We returned to Roundrock last weekend for an overnight; that’s two weekends in a row that we were there. The trip was supposed to be merely for relaxation, but, of course, I found myself pulled toward a couple of chores that needed doing.
One was to do more filling work of the hole that was developing on the south spillway. I had devoted an hour to throwing rocks in that hole last weekend, and I thought another hour or two just might fill it, and maybe I’d avoid having the berm on the spillway being completely washed out.
I didn’t need to worry about filling that hole. In the week since I’d been down, a couple of big rains had gouged even bigger holes that were even greater threats to the integrity of the spillway berm.
The mess you see above is the south spillway, a week later. It’s hard to tell, but some of the holes on that left side are three feet deep. That exposed area is where the rushing water had eaten into the berm. Another overflow event and I expect the berm will blow out, allowing the rushing water to pour into the
pine pecan plantation far too close to the dam for my comfort. (That spread of gravel at the bottom of the spillway has been washed there in the last two years. It used to be grassy there.)
So I ventured over to the spillway on Saturday soon after we arrived and saw the impossible task before me. I could spend the rest of my life throwing rocks in that forming canyon, and another big rain event would simply wash them down the hill. I grew despairing and figured I had to call the dozer man to come out with his big machinery to tackle the problem.
On Sunday I thought about a different approach. About halfway down the spillway, the water tends to stay on the right side (far from the berm), kept in place by a crack in the bedrock there that forms a natural channel. At the halfway point, the bedrock is no longer cracked and the water spills out, crossing the spillway and gouging out a new channel in the gravel and dirt. My thought was that if I could create a new channel in the gravel and dirt on the right side of the spillway, the water would be steered away from the berm a little longer.
So Flike and I headed over there with the pickaxe and shovel. (I carried those. Flike carried a stick.) Then I did a little work at the top of the spillway to remove some gravel so that the water would more easily flow into the natural channel formed by the split in the bedrock. That didn’t take long (and probably didn’t make much of a difference), and I headed down to the halfway point where the natural channel ends and the dirt and gravel begin. And I couldn’t bring myself to dig.
What I really need to do is fill the hole, not create a new one. An ideal spillway would be covered with a carpet of grass to help prevent erosion, and that’s what I have at the point where I was going to start digging. (As you can see on the right side of the photo above.) The water is getting diverted here, but that’s not the fault of the grass.

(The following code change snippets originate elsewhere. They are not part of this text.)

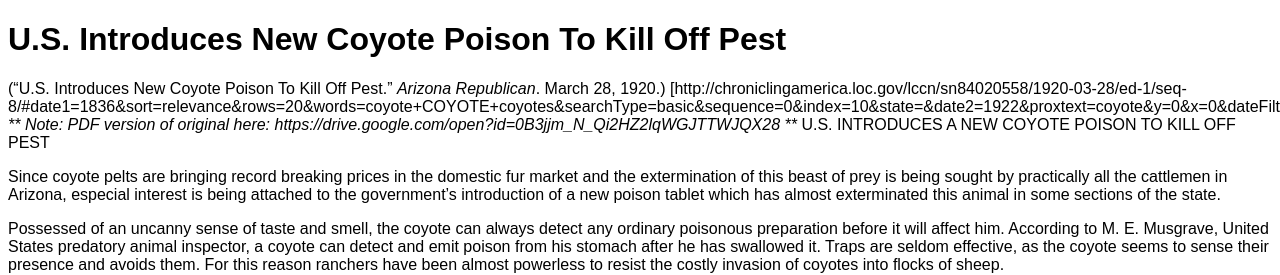
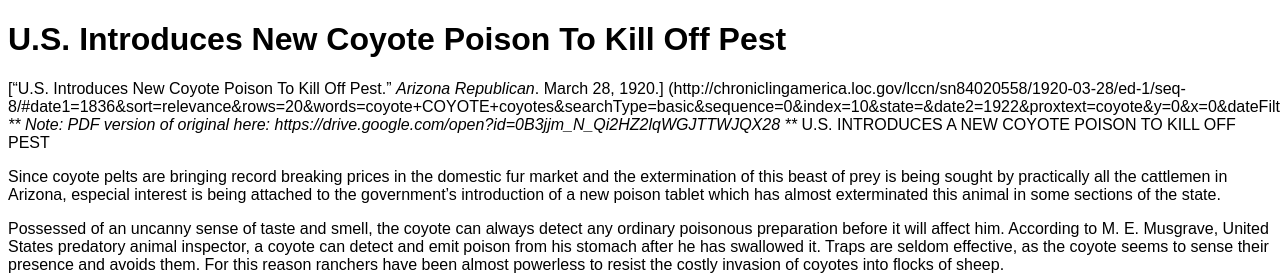
Before and after one commit to hofstra/coyote, a Jekyll site: the page built from _build/sources/_posts/2015-07-30-arizona-republican-poison.md, in a window 1280 px wide. Shown: the top 275 px of the page. Built offline with Jekyll 4.4.1, drawn with Linux system fonts in a browser that asks for light colours.

```diff
--- a/_build/sources/_posts/2015-07-30-arizona-republican-poison.md
+++ b/_build/sources/_posts/2015-07-30-arizona-republican-poison.md
@@ -11,7 +11,7 @@ tags:
 - Poison
 - Coyote and conflicts with ranching
 ---
-(“U.S. Introduces New Coyote Poison To Kill Off Pest.” *Arizona Republican*. March 28, 1920.) [http://chroniclingamerica.loc.gov/lccn/sn84020558/1920-03-28/ed-1/seq-8/#date1=1836&sort=relevance&rows=20&words=coyote+COYOTE+coyotes&searchType=basic&sequence=0&index=10&state=&date2=1922&proxtext=coyote&y=0&x=0&dateFilterType=yearRange&page=5]
+[“U.S. Introduces New Coyote Poison To Kill Off Pest.” *Arizona Republican*. March 28, 1920.] (http://chroniclingamerica.loc.gov/lccn/sn84020558/1920-03-28/ed-1/seq-8/#date1=1836&sort=relevance&rows=20&words=coyote+COYOTE+coyotes&searchType=basic&sequence=0&index=10&state=&date2=1922&proxtext=coyote&y=0&x=0&dateFilterType=yearRange&page=5)
 ***
 Note: PDF version of original here: https://drive.google.com/open?id=0B3jjm_N_Qi2HZ2lqWGJTTWJQX28
 ***
```
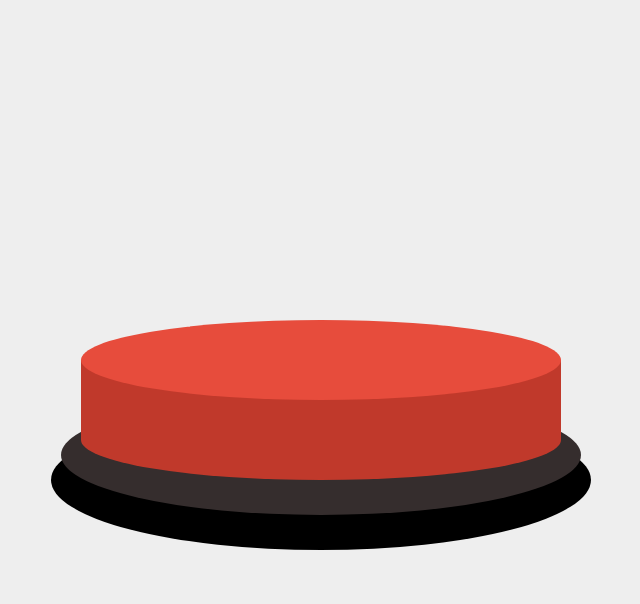
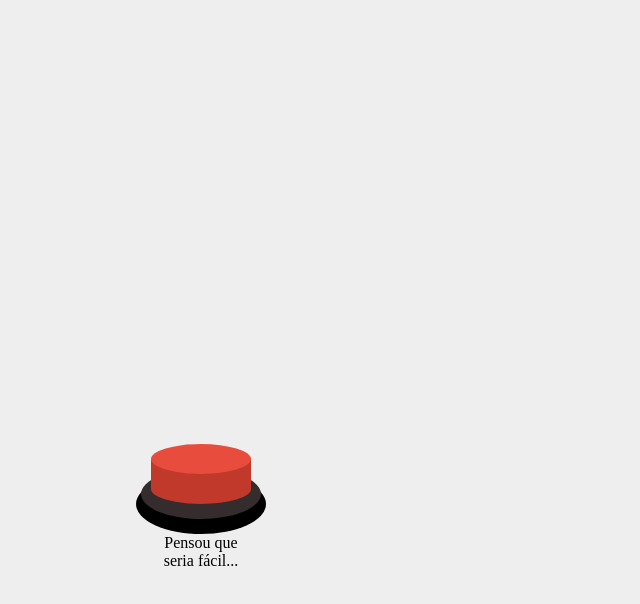
Before and after one commit to lucasbmeister/big-red-button, a plain HTML site: page index.html in a window 1280 px wide. Both pictures are taken after a click on the link 640 px from the left and 440 px from the top of the page. Shown: the whole page, without its empty margins (319-959 px from the left). Drawn offline with Linux system fonts and the light colour scheme.

Commit message:
first complete version

```diff
--- a/index.css
+++ b/index.css
@@ -7,16 +7,23 @@ body {
     position: relative;
     margin: 0;
 }
+.label {
+    position: absolute;
+    top: 60px;
+    margin: auto;
+    width: 100%;
+    text-align: center;
+}
 .button {
-    box-shadow: 0px 15px 0 20px #352d2d, 0px 40px 0 30px #000;
+    box-shadow: 0px 5px 0 10px #352d2d, 0px 15px 0 15px #000;
     cursor: pointer;
     background-color: #c0392b;
     position: absolute;
     border-radius: 50%;
     top: 50%;
     left: 50%;
-    width: 480px;
-    height: 80px;
+    width: 100px;
+    height: 30px;
     transform: translateX(-50%);
 }
 .button::before {
@@ -28,8 +35,8 @@ body {
     bottom: 100%;
     left: 0%;
     transition: bottom 0.4s;
-    width: 480px;
-    height: 80px;
+    width: 100px;
+    height: 30px;
 }
 .button::after {
     content: '';
@@ -37,8 +44,8 @@ body {
     position: absolute;
     bottom: 50%;
     left: 0%;
-    width: 480px;
-    height: 80px;
+    width: 100px;
+    height: 30px;
     transition: height 0.4s;
 }
 .button:active::before {
--- a/index.html
+++ b/index.html
@@ -1,12 +1,15 @@
-<html>
+<html lang="pt-br">
+  <head>
+    <meta charset="utf-8" />
+    <meta name="viewport" content="width=device-width, initial-scale=1.0" />
+    <title>Botão único</title>
+    <link href="index.css" rel="stylesheet" />
+    <script src="index.js"></script>
+  </head>
 
-<head>
-    <link href="index.css" rel="stylesheet">
-    <script src="index.js"></script>
-</head>
-
-<body>
-    <a id="button" class="button"></a>
-</body>
-
+  <body>
+    <a id="button" class="button">
+      <p id="label" class="label"></p>
+    </a>
+  </body>
 </html>
--- a/index.js
+++ b/index.js
@@ -1,13 +1,49 @@
+
+const frases = [
+    "Errou...",
+    "Falta pouco...",
+    "Tente de novo...",
+    "Opa...",
+    "Ops...",
+    "Pensou que seria fácil..."
+]
+
+function getRandomArbitrary(min, max) {
+    return parseInt(Math.random() * (max - min) + min, 10);
+}
 
 document.addEventListener('DOMContentLoaded', (event) => {
     const button = document.getElementById("button");
+    const label = document.getElementById("label");
+    const audio = new Audio('ole.mp3');
+    audio.volume = 0.1
 
-    function moveButton() {
-        let randX = Math.floor(Math.random() * (window.innerWidth - 480));
-        button.animate([
-            { transform: "scale(0.8)", "left": randX + "px" },
-            { transform: "scale(1.2)", "bottom": 100 + "px" }
-        ])
+    function moveButton(event) {
+        console.log(event);
+
+        let randX = Math.floor(Math.random() * window.innerWidth);
+        let randY = Math.floor(Math.random() * window.innerHeight);
+
+        let newX = event.clientX + randX
+        let newY = event.clientY + randY
+
+        if (newX + 60 > window.innerWidth) {
+            newX = event.clientX - 120
+        }
+        if (newX < 0) {
+            newX = 0
+        }
+        if (newY + 60 > window.innerHeight) {
+            newY = event.clientY - 120
+        }
+        if (newY < 0) {
+            newY = 0
+        }
+
+        button.style.left = newX + "px"
+        button.style.top = newY + "px"
+        label.innerText = frases[getRandomArbitrary(0, frases.length)]
+        audio.play()
     };
 
     button.addEventListener('mouseenter', moveButton);
```
Also changed, not shown: 2 other files.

And it seemed foolish to destroy part of the spillway that was actually the way it needed to be.
So I threw rocks in the holes again, aware of how futile that was. And for a break, I used the pickaxe to dig a little in the channel in the bedrock, to widen it where I could and allow it to carry more water.
And that’s when it happened.
Something I’ve been wanting to happen for more than a dozen years.
Something I’ve been hoping for since I first started stomping about my Ozark forest.
Something I was beginning to despair would ever happen in my life.
. . .
I found a Native American artifact!
Look at that beauty!
Here’s the other side:
I have no idea what it is. Obviously it’s too large to have fit on an arrow. Perhaps it’s a spearhead? Or maybe a knife blade. Nor do I know who made it or how old it might be. (I’ve been told that the larger they are, the older they are, but a given use could determine size as much as age, I think.)
The bottom is broken off, as you can see, and that might have shed more light on its original use or craftsmanship. It’s made of chert (I think) and it’s symmetrical in width and depth. Plus there is clear evidence of knapping on its edges.
This had washed into the spillway sometime in the last two years and was buried in mud. (This part of the spillway was broken out of the bedrock, so the artifact couldn’t have gotten there before then.)
Suddenly my woes with the spillway seemed unimportant. I washed the artifact in the water that was trickling down the spillway and examined it from all angles. It wasn’t giving up any of its secrets though.
It sits beside me on my desk. I pick it up frequently and look it over. Now, of course, I expect to go out to my woods and find artifacts all the time. I’ll let you know how that goes.